7.- Greek culture minister says Elgin Marbles return a matter of 'global heritage'

8.- Vandals deflate Paris 'sex-toy' sculpture by American artist Paul McCarthy after outrage

9.- Exhibition at National Gallery in London explores Rembrandt's final years of painting

10.- 'Hans Memling: A Flemish Renaissance' opens at the Scuderie del Quirinale in Rome

Related Stories



"Picasso's Drawings, 1890-1921: Reinventing Tradition" traveling exhibition at The Frick Collection

Landmarks Preservation Commission Approves Enclosure of Frick Portico

Frick Announces Intention to Enclose Portico to Create Gallery for Sculpture and Decorative Arts

Fall Focus on Spanish Art through Two Frick Presentations

The Frick Collection Announces 75th Anniversary Celebrations

Dr. Stephen J. Bury Appointed Chief Librarian at the Frick Art Reference Library

Andrew W. Mellon Foundation Awards the Frick Collection a $1 Million Grant

Frick Collection Announces European Painting Exhibition for 2010

The Frick Collection Completes Series of Reinstallations



Museums, Exhibits, Artists, Milestones, Digital Art, Architecture, Photography,
Photographers, Special Photos, Special Reports, Featured Stories, Auctions, Art Fairs,
Anecdotes, Art Quiz, Education, Mythology, 3D Images, Last Week, .

 

Founder:
Ignacio Villarreal
Editor & Publisher: Jose Villarreal - Consultant: Ignacio Villarreal Jr.
Art Director: Juan José Sepúlveda Ramírez - Marketing: Carla Gutiérrez
Special Contributor: Liz Gangemi - Special Advisor: Carlos Amador
Contributing Editor: Carolina Farias

Royalville Communications, Inc
produces:
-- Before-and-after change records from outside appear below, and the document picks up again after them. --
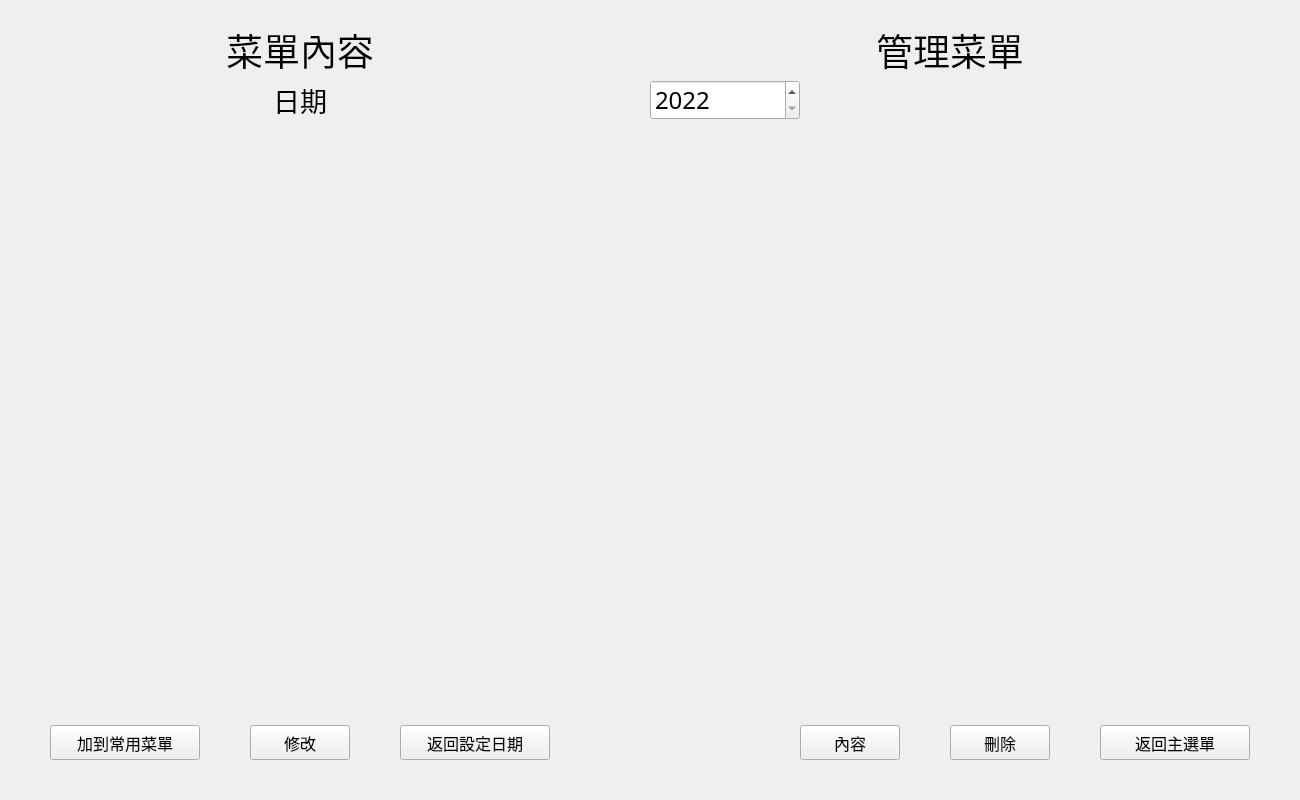
Qt form AccountSystem/ui/setPage.ui (bryannnnn-h/account_system) before a commit.
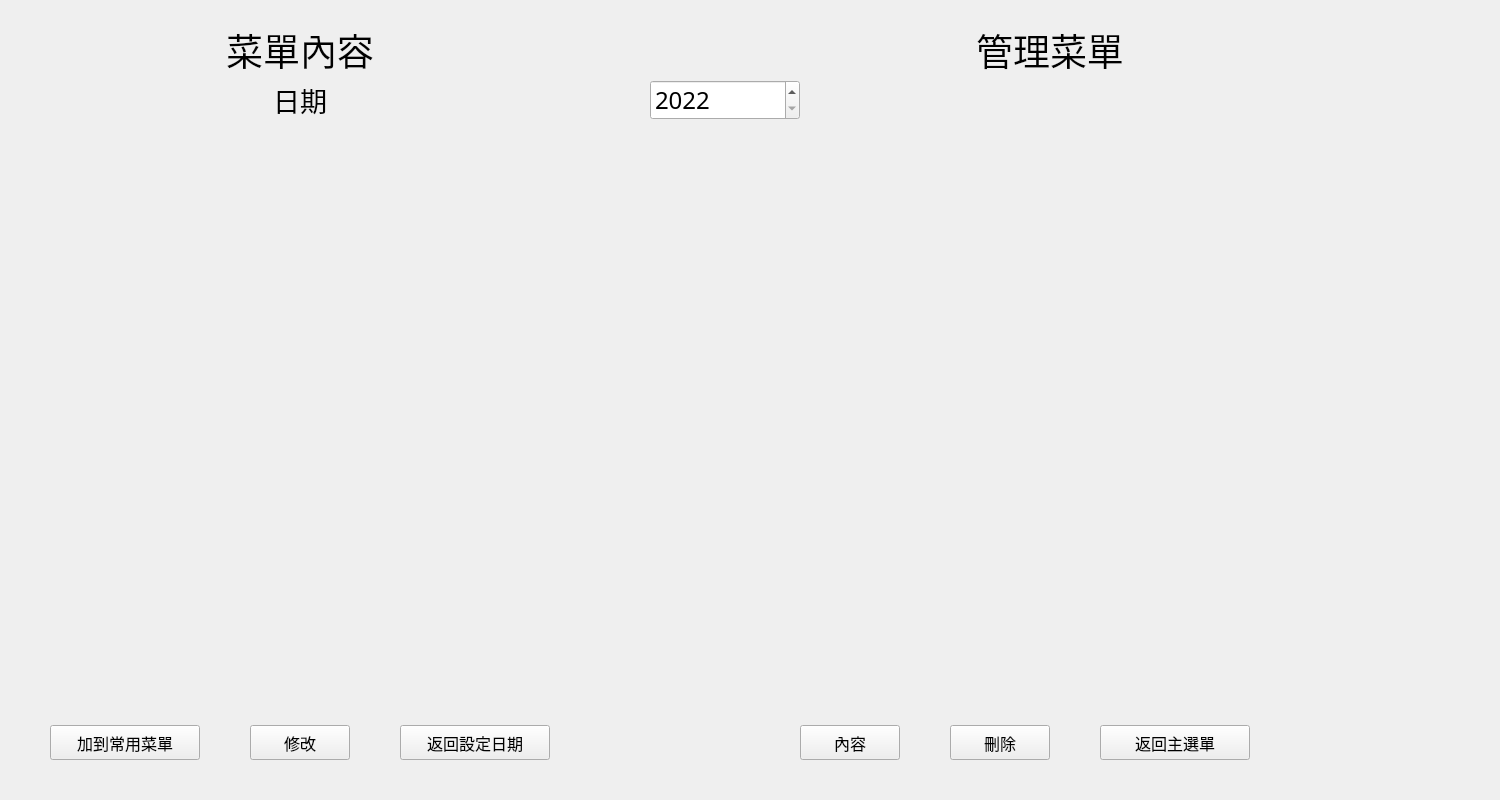
The same form after that commit.

Diff of the .ui file:
```diff
--- a/AccountSystem/ui/setPage.ui
+++ b/AccountSystem/ui/setPage.ui
@@ -9,7 +9,7 @@
    <rect>
     <x>0</x>
     <y>0</y>
-    <width>1300</width>
+    <width>1500</width>
     <height>800</height>
    </rect>
   </property>
@@ -511,7 +511,7 @@
     <rect>
      <x>600</x>
      <y>25</y>
-     <width>700</width>
+     <width>900</width>
      <height>50</height>
     </rect>
    </property>
@@ -552,7 +552,7 @@
     <rect>
      <x>600</x>
      <y>75</y>
-     <width>600</width>
+     <width>900</width>
      <height>50</height>
     </rect>
    </property>
@@ -604,7 +604,7 @@
     <rect>
      <x>650</x>
      <y>135</y>
-     <width>600</width>
+     <width>800</width>
      <height>545</height>
     </rect>
    </property>
```
Left out of the diff: 4 changed lines with no effect on the pictures.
ignaciovillarreal.org theavemaria.org juncodelavega.org facundocabral-elfinal.org
Founder's Site. The most varied versions
of this beautiful prayer.
Hommage
to a Mexican poet.
Hommage
       

The First Art Newspaper on the Net. The Best Versions Of Ave Maria Song Junco de la Vega Site Ignacio Villarreal Site